FOUR POEMS, FOUR POETS
Falling from a Bridge
I woke after a night in the lightning chamber
feeling incredible. There was so much to do. It’s
crunch time, I thought, as I walked to the kitchen
for a bowl of cereal. I wanted to grow my
eyelashes really long. I was going to sew my hand
back on. I wanted to have an adventure. I
phoned Giancarlo and invited him over. He
walked into the kitchen with blueprints of Holy
Resurrection, proposing we set it on fire. I’d
prefer to fall from the perfect bridge, I said. We
made a list of all the bridges in the city. We chose
the bridge on Avenida cruz del sur for its design
and historical relevance. As we left, we found a
tiny duckling dead in a puddle of water on the
sidewalk in front of my house. It looked like a
painful death. It made the idea of falling from a
bridge seem stupid. What did we expect, anyway?
We were somewhere outside Bucharest in the
1970’s or 1980’s.
When I was born, the woman ahead
of me had a lovely Om and it was
an Apostle. White children sang around
me and I sang Edelweiss, Nothing but
the Blood and come cookie stick.
Quid multa ne multa multa
nox. In my church, I petted
my spine. I was furry
and luxuriant. Grass growing
nearer. I stood among my own conifers
and when no one was
looking I played every character
in the Nativity. I liked it
best when I was Mary freezing
at night. I kissed the top of
my dollbaby’s head and stayed
in my sheets while cars peeled in
fleur de lis around me. My church
was tall and level-headed.
My church memorized
scripture and made peachy
fingernails and emotional
outbursts in school.
Deranged pack ice, murderous
isotopes released in meltwater,
a black fluid force and its teeth,
the insanity of water,
eddies, spun mouths,
a poisoned drain,
birth sluice, primal sink.
KATHLEEN MARTIN ROWE
Hold me cheap
she says. How to explain
when words hide unborn
inside the fruit.
Once I saw a cherry tree
bloom.
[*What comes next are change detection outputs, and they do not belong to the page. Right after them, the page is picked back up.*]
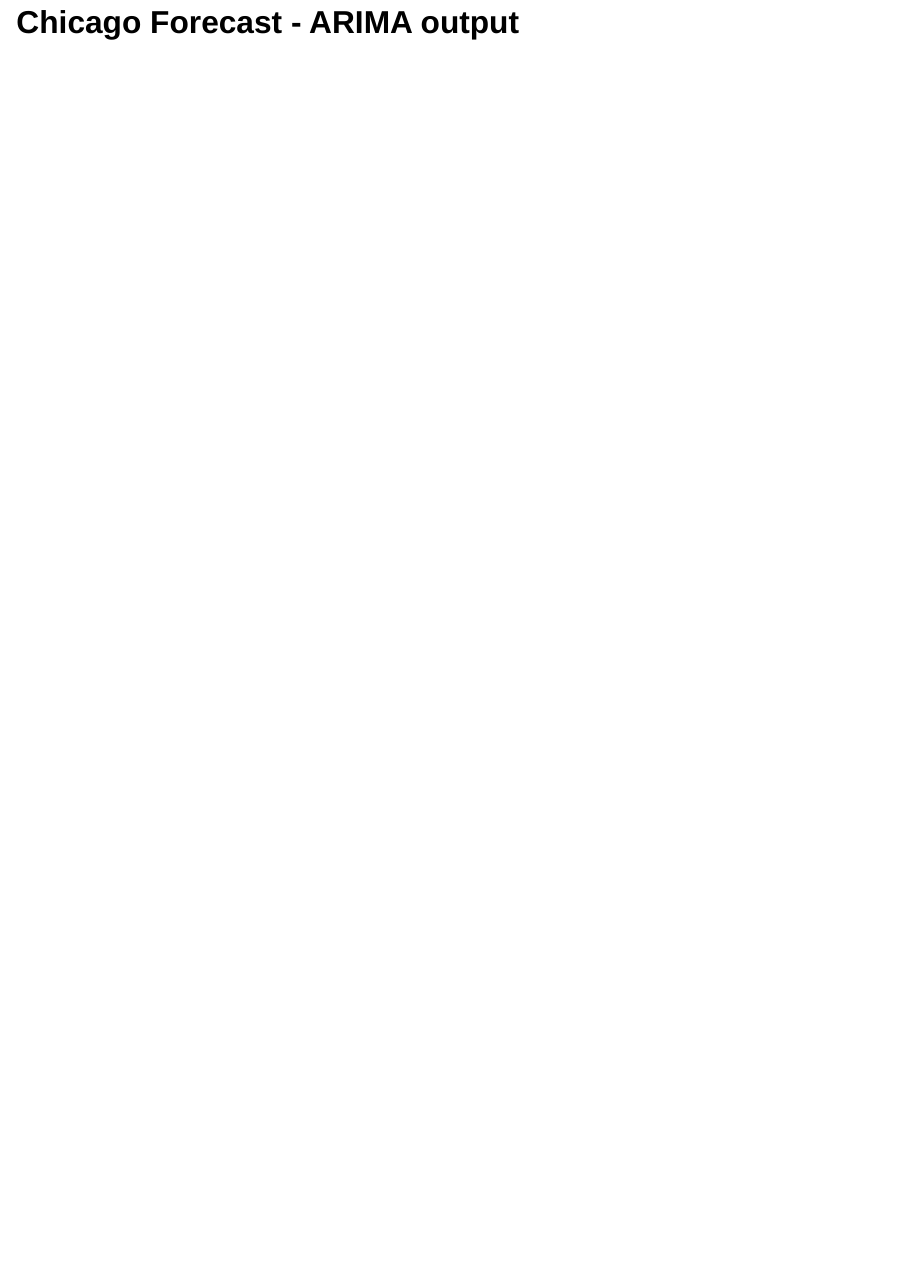
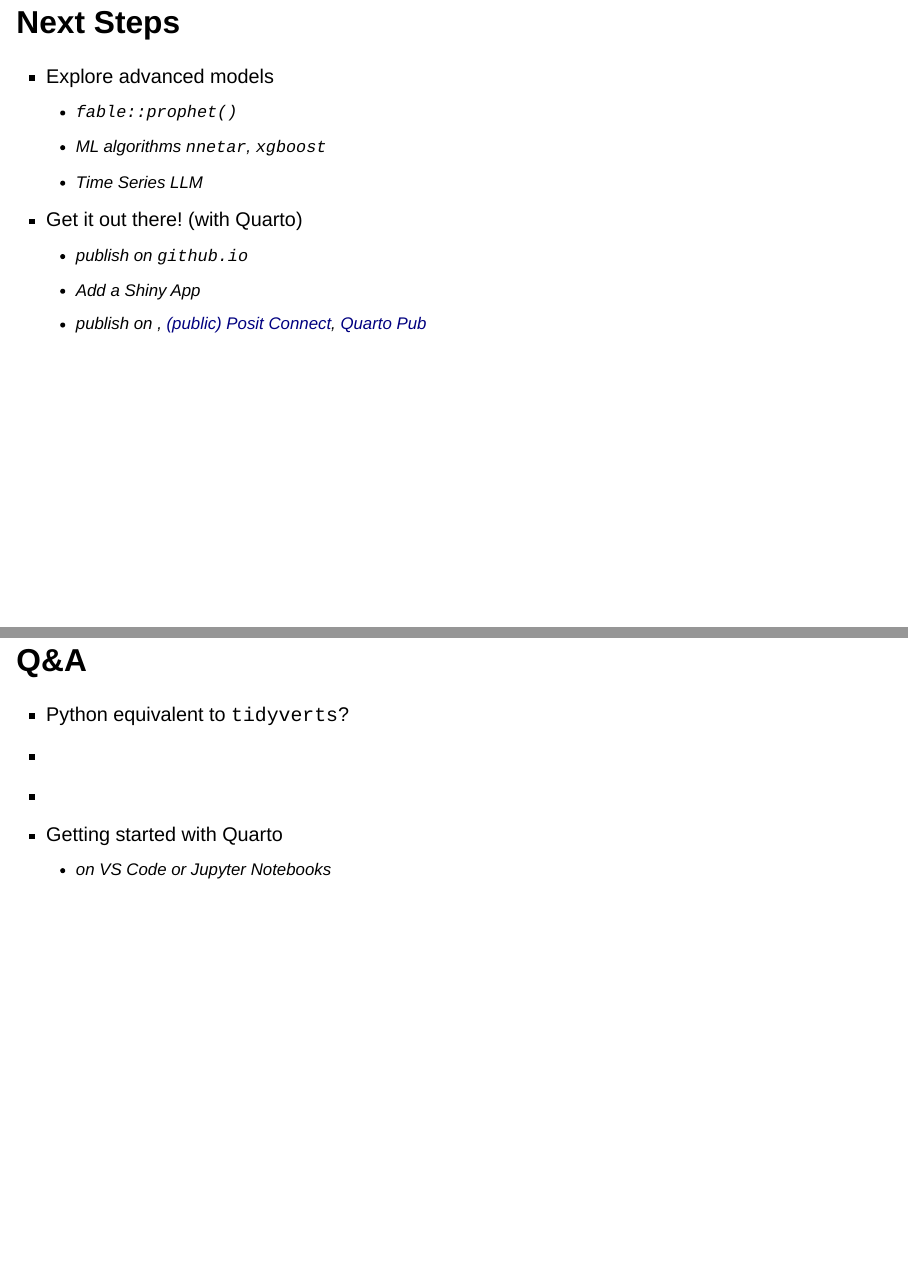
Before and after one commit to dsdaveh/time-series-overview, a Quarto document (time-series-overview.qmd): page 25 of 25 before the commit and pages 26 and 27 of 27 after it, the two joined at a grey line. Rendered offline with R 4.5, knitr and Pandoc in place of Quarto, with nearby package versions; the code chunks are not run, so their results and figures are left out; drawn as Slidy slides in place of the format the file asks for.

Commit message:
Ready for final run-thru

```diff
--- a/time-series-overview.qmd
+++ b/time-series-overview.qmd
@@ -547,3 +547,24 @@ accuracy(chi_fc, gva_chi_test) |>
 :::
 ::::
 ::::::
+
+## Next Steps {.big-bullets}
+
+- Explore advanced models
+    - `fable::prophet()`
+    - ML algorithms `nnetar`, `xgboost`
+    - Time Series LLM
+- Get it out there! (with Quarto)
+    - publish on `github.io`
+    - Add a Shiny App
+    - publish on [](https://connect.procogia.com/), [(public) Posit Connect](https://posit.co/products/enterprise/connect/), [Quarto Pub](https://quartopub.com/)
+
+## Q&A {.big-bullets}
+
+::: {.nonincremental}
+- Python equivalent to `tidyverts`?
+-
+-
+- Getting started with Quarto
+    - on VS Code or Jupyter Notebooks
+:::
```
Also changed, not shown: time-series-overview.qmd (2 more changed lines).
In a botanical garden
children tumbled downhill
on the lawn. It was
Reshuffling her hands,
it’s the way people look at her
as if she’s stupid
because her language does not
treat them well.
Cherry trees grow
in Washington. A gift of friendship
from Japan, 1912, claims the classroom text.
The spring festival
Draped in pale letters.
How to understand
Hands covering face.
all from Denver Quarterly 46.2 (2012), Ed. Bin Ramke